February 11th is the international day of women and girls in science and technology. A day where we not only celebrate the women in Science, technology, engineering and math (STEM) but also try to encourage the next generation of tech-driven females.
In this article, I want to specifically focus on the aviation industry. The aviation industry is a very broad sector. It doesn´t just relate to airlines and the airports but also to manufacturers, ground handling agencies, suppliers of aircraft parts, air traffic controllers and other organisations that provide services within the aviation sector.

The global aviation industry supports 65.5 million jobs and supports 3,6% of the worlds gross domestic product (GDP), equating to the size of GDP of Switzerland.
Considering this, what are some of the technical jobs in the aviation industry? There are many from pilots, to engineers, mechanics, designers of aircraft. Now let us look at some statistics: female pilots account for between 5-7% globally, with India being the country with the highest (13%) and the United Kingdom is the lowest (5%).
Being a female pilot and drawing from personal experience, I have not seen significant growth in this percentage. I started my career in 2004/2005, when I first started flying commercially. Every time I had to go through a training, I sat in a class full of male candidates being the only female. Throughout the years this hasn't changed much… if I am lucky I may see another female candidate in the same room!

So why is it that there is such a low percentage uptake of female pilot candidates? This is a question that does seem slightly complicated to answer. Several research studies have been done, one of them being completed in 2019 by a European airline. This survey was conducted among 500 young adults between 18-30 years old of whom 350 were female and 150 were males. The survey indicated that 40% of the girls thought they didn't have the necessary skills for the job and 35% indicated that it was never brought to their attention at school.

What can we do to improve these statistics? In my opinion, the encouragement of girls into STEM fields has to start from a young age and by young, I mean “as young as possible”. Starting from deleting the kind of patriarchal minds that the society has been built upon and leaving it open. For example, why do we tend to buy a Lego set for toddler boys and not for a toddler girl? Why are we programming the kids at such a young age? Many times we don’t realise that ourselves. According to EuroScientist, an official journal of Euroscience, disapproval of such biases and attitudes can keep the child from exploring and developing STEM skills. This also seems to be the top reason why women are under-represented in male-dominated STEM areas.
This encouragement should be starting from a young age and continuing throughout higher education and professional environments. One of the key findings of the survey taken by the legacy carrier in Europe was that male participants were more likely to consider and to be advised to go into a STEM career than the female participant, 50% male versus 31% of female.
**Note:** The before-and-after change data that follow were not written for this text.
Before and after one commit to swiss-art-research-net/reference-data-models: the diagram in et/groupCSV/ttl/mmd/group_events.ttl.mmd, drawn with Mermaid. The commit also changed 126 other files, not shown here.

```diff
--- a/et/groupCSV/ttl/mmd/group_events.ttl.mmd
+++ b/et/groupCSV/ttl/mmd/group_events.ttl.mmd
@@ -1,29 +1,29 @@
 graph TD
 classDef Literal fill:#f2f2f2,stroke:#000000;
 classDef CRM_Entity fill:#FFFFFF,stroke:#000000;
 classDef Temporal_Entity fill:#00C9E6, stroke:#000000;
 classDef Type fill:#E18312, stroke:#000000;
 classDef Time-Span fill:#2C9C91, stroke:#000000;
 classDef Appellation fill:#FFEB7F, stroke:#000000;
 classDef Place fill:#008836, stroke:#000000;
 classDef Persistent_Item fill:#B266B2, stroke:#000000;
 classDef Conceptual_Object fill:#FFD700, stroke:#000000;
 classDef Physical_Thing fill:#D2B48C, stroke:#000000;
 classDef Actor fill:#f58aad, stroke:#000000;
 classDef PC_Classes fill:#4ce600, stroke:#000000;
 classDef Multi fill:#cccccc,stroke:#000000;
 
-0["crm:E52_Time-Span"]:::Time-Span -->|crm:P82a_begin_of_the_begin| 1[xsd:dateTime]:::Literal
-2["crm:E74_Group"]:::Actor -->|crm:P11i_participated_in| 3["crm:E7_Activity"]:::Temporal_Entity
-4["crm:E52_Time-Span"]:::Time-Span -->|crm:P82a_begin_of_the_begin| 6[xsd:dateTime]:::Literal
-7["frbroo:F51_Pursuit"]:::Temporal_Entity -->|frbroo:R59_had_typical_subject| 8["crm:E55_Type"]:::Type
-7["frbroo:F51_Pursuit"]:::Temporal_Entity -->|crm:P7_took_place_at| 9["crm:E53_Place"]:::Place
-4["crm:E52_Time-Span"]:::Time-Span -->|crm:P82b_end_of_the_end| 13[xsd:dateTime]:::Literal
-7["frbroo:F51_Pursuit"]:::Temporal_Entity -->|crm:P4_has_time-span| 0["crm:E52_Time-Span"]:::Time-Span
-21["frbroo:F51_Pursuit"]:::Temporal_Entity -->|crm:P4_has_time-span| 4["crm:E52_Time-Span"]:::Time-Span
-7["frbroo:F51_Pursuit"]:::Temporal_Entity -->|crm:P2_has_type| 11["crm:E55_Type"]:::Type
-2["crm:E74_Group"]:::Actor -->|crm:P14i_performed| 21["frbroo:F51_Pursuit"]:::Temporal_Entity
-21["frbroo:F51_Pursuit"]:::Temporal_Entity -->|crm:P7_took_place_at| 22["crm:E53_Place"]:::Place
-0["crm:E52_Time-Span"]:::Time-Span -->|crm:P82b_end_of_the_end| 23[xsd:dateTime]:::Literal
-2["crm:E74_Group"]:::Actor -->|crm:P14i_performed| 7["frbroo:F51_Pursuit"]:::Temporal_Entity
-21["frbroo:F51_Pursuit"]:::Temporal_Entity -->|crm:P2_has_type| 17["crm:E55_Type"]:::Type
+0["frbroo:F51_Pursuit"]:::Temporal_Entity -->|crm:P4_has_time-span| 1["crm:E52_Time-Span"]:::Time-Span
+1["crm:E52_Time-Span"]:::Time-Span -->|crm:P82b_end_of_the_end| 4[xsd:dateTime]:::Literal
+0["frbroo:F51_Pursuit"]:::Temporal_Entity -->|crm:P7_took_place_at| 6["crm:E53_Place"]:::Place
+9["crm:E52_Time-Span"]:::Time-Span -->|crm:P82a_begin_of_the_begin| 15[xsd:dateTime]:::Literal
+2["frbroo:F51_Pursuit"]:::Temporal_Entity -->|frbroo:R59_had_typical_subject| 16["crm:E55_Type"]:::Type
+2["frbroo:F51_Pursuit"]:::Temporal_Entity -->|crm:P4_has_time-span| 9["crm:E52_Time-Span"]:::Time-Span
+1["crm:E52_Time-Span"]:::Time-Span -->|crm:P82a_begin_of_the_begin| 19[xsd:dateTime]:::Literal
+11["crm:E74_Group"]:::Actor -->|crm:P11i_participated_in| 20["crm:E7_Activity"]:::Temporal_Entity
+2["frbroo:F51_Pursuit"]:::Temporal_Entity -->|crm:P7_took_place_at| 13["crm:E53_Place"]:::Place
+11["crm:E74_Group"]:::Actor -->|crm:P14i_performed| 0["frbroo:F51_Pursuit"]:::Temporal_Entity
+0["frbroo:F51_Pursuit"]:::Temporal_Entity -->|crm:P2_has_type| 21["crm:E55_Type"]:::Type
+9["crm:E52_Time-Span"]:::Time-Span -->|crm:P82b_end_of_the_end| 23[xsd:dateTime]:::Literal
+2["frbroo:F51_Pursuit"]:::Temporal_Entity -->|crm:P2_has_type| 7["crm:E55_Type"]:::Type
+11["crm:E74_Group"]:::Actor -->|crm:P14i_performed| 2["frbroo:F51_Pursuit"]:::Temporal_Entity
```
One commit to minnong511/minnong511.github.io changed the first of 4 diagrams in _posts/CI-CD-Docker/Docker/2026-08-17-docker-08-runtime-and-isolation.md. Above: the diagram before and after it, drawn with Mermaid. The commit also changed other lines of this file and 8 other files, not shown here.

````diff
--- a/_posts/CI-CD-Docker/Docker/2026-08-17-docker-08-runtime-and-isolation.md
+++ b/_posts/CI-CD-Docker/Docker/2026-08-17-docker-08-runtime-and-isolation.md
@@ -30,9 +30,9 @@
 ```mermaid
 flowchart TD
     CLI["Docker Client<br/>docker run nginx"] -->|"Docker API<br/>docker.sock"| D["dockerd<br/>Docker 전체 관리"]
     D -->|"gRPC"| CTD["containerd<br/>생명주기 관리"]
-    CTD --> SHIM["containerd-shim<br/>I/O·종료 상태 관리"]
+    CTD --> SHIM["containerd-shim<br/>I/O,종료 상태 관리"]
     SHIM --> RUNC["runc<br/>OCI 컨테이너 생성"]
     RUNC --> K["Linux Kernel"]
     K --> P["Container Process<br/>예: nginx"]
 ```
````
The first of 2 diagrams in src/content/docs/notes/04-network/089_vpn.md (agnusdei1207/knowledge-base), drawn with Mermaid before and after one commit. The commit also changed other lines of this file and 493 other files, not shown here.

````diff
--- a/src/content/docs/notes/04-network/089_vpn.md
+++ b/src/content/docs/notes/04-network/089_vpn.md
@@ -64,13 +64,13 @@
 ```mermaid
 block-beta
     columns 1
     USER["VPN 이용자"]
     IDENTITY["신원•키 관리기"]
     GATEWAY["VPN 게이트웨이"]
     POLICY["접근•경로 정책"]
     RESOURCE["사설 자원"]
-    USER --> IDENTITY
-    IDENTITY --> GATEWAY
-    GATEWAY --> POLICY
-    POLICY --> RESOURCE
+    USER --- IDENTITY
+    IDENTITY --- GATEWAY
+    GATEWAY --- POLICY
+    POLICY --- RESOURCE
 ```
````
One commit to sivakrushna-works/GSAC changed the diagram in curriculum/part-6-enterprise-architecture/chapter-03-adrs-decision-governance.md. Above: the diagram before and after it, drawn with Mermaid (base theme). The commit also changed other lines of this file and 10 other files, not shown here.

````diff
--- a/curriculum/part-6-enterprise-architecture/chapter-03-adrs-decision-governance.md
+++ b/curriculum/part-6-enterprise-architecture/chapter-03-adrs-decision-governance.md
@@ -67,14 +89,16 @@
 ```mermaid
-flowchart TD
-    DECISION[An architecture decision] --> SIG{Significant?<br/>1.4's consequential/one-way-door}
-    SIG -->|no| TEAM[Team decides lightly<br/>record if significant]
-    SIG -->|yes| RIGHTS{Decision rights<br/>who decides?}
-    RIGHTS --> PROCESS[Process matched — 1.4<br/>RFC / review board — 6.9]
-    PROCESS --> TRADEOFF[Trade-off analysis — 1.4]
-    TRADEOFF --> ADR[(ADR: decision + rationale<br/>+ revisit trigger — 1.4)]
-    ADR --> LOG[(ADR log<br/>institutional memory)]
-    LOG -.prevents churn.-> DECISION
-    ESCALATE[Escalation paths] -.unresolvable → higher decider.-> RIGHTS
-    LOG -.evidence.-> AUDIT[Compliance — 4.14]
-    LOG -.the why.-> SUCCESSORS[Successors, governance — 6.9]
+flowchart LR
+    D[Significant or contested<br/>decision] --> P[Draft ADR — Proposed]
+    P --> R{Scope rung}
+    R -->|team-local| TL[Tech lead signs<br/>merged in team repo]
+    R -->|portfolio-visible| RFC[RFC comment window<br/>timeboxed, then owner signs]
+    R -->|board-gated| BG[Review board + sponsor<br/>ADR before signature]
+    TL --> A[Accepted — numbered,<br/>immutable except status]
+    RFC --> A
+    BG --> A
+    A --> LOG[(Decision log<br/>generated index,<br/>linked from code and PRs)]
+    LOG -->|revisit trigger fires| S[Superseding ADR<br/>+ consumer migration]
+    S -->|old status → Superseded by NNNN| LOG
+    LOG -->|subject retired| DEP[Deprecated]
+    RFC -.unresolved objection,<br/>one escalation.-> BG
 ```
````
Nowadays there are several programs where women from different STEM careers hold talks at school to encourage the young girls. One of them being The Aviatrix project in the UK, another way is to mentor young women into a STEM field. The ALTA-mentoring scheme by the Women in Aviation and Aerospace Charter (WAAC) is a program where women are supported by professional women in the aviation and aerospace industry. Other options include local female pilot organisation, some of them offer the opportunity to offer partial scholarships to pursue flight training.

It is clear that the under-representation of women in STEM fields is a complicated issue to solve. One which requires a sustainable solution and not a one time wonder. The encouragement and the interest in STEM fields have to be introduced, developed and nurtured from a young age and throughout adolescence and this can only be done when parents, schools and organisations collaborate towards a common goal: bridging the gap of females in STEM fields.